▶ **Records supplied**:
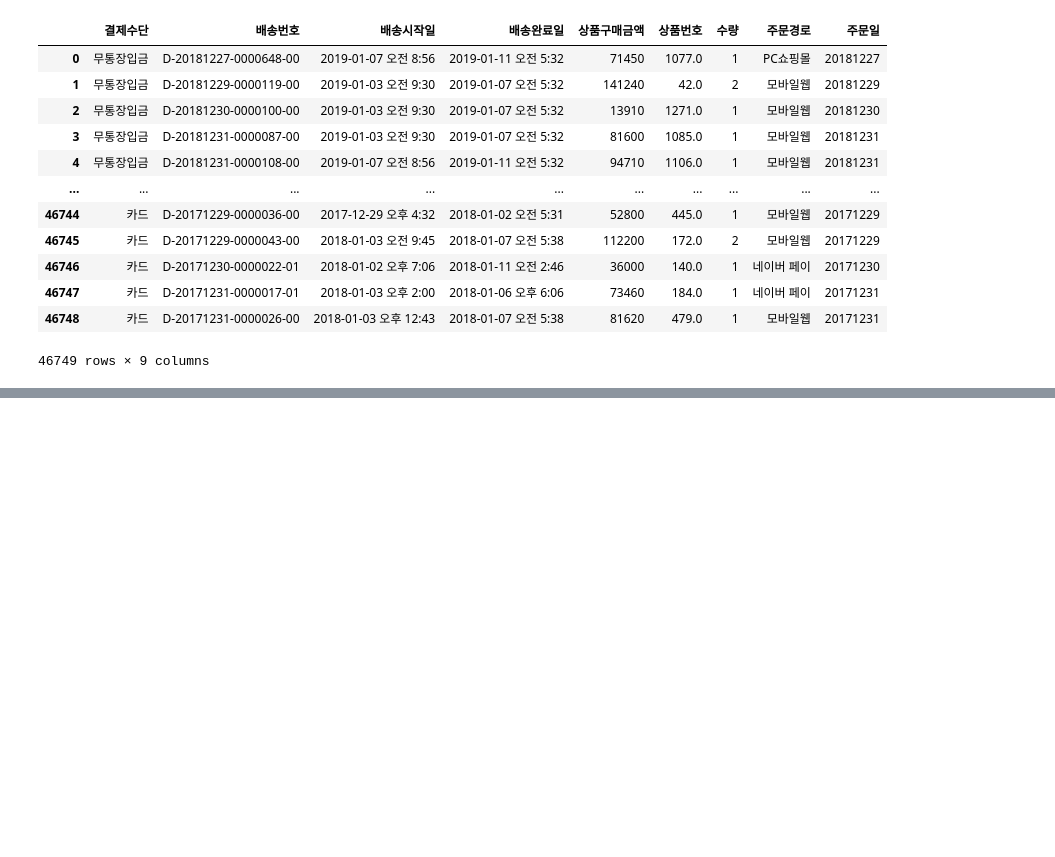
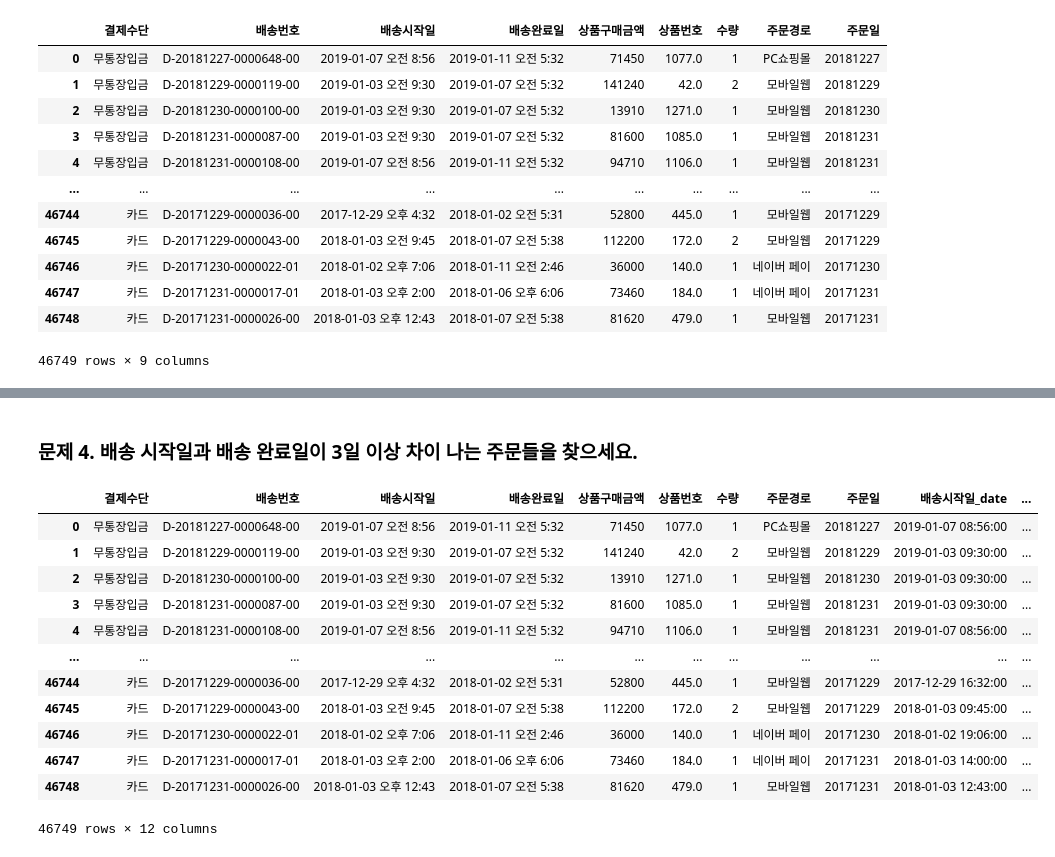
Before and after one commit to entangelk/study_data_analytics, a Jupyter notebook: docs/quests/visualizations/multivariate_OrdersDeliveryList.ipynb, the cells around one changed output, grey strips where cells are left out. Drawn from its saved outputs; the diff is of its cells as text; code cells hidden in the pictures; blank space fills up the shorter version.

```diff
--- a/docs/quests/visualizations/multivariate_OrdersDeliveryList.ipynb
+++ b/docs/quests/visualizations/multivariate_OrdersDeliveryList.ipynb
@@ -46,6 +146,3 @@ def convert_time(x):
         hour, minute = map(int, time.split(":"))
         time = f"{hour+12 if hour != 12 else hour}:{minute}"
     return pd.to_datetime(f"{date} {time}", format="%Y-%m-%d %H:%M")
-# %%
-get_data['배송시작일'] = get_data['배송시작일'].apply(convert_time)
-get_data['배송완료일'] = get_data['배송완료일'].apply(convert_time)
@@ -264,0 +149,3 @@ sns.barplot(data=pivot_path_much, x='주문경로', y='상품구매금액')
+# %%
+get_data['배송시작일_date'] = get_data['배송시작일'].apply(convert_time)
+get_data
@@ -264,0 +182,22 @@ sns.barplot(data=pivot_path_much, x='주문경로', y='상품구매금액')
+# %% [markdown]
+### 문제 4. 배송 시작일과 배송 완료일이 3일 이상 차이 나는 주문들을 찾으세요.
+# %%
+get_data['배송완료일_date'] = get_data['배송완료일'].apply(convert_time)
+get_data['배송기간'] = get_data['배송완료일_date'] - get_data['배송시작일_date']
+# %%
+get_data['배송기간'] = get_data['배송기간'].dt.days
+get_data
+# %% [output]
+|  | 결제수단 | 배송번호 | 배송시작일 | 배송완료일 | 상품구매금액 | 상품번호 | 수량 | 주문경로 | 주문일 | 배송시작일_date | ... |
+| 0 | 무통장입금 | D-20181227-0000648-00 | 2019-01-07 오전 8:56 | 2019-01-11 오전 5:32 | 71450 | 1077.0 | 1 | PC쇼핑몰 | 20181227 | 2019-01-07 08:56:00 | ... |
+| 1 | 무통장입금 | D-20181229-0000119-00 | 2019-01-03 오전 9:30 | 2019-01-07 오전 5:32 | 141240 | 42.0 | 2 | 모바일웹 | 20181229 | 2019-01-03 09:30:00 | ... |
+| 2 | 무통장입금 | D-20181230-0000100-00 | 2019-01-03 오전 9:30 | 2019-01-07 오전 5:32 | 13910 | 1271.0 | 1 | 모바일웹 | 20181230 | 2019-01-03 09:30:00 | ... |
+| 3 | 무통장입금 | D-20181231-0000087-00 | 2019-01-03 오전 9:30 | 2019-01-07 오전 5:32 | 81600 | 1085.0 | 1 | 모바일웹 | 20181231 | 2019-01-03 09:30:00 | ... |
+| 4 | 무통장입금 | D-20181231-0000108-00 | 2019-01-07 오전 8:56 | 2019-01-11 오전 5:32 | 94710 | 1106.0 | 1 | 모바일웹 | 20181231 | 2019-01-07 08:56:00 | ... |
+| ... | ... | ... | ... | ... | ... | ... | ... | ... | ... | ... | ... |
+| 46744 | 카드 | D-20171229-0000036-00 | 2017-12-29 오후 4:32 | 2018-01-02 오전 5:31 | 52800 | 445.0 | 1 | 모바일웹 | 20171229 | 2017-12-29 16:32:00 | ... |
+| 46745 | 카드 | D-20171229-0000043-00 | 2018-01-03 오전 9:45 | 2018-01-07 오전 5:38 | 112200 | 172.0 | 2 | 모바일웹 | 20171229 | 2018-01-03 09:45:00 | ... |
+| 46746 | 카드 | D-20171230-0000022-01 | 2018-01-02 오후 7:06 | 2018-01-11 오전 2:46 | 36000 | 140.0 | 1 | 네이버 페이 | 20171230 | 2018-01-02 19:06:00 | ... |
+| 46747 | 카드 | D-20171231-0000017-01 | 2018-01-03 오후 2:00 | 2018-01-06 오후 6:06 | 73460 | 184.0 | 1 | 네이버 페이 | 20171231 | 2018-01-03 14:00:00 | ... |
+| 46748 | 카드 | D-20171231-0000026-00 | 2018-01-03 오후 12:43 | 2018-01-07 오전 5:38 | 81620 | 479.0 | 1 | 모바일웹 | 20171231 | 2018-01-03 12:43:00 | ... |
+46749 rows × 12 columns
```
Also changed, not shown: parts of 51 cells of this notebook.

▶ **The task**: All lines of the records above that contain the word "apply" are to be copied out.

▶ **Finished exercise**:
-get_data['배송시작일'] = get_data['배송시작일'].apply(convert_time)
-get_data['배송완료일'] = get_data['배송완료일'].apply(convert_time)
+get_data['배송시작일_date'] = get_data['배송시작일'].apply(convert_time)
+get_data['배송완료일_date'] = get_data['배송완료일'].apply(convert_time)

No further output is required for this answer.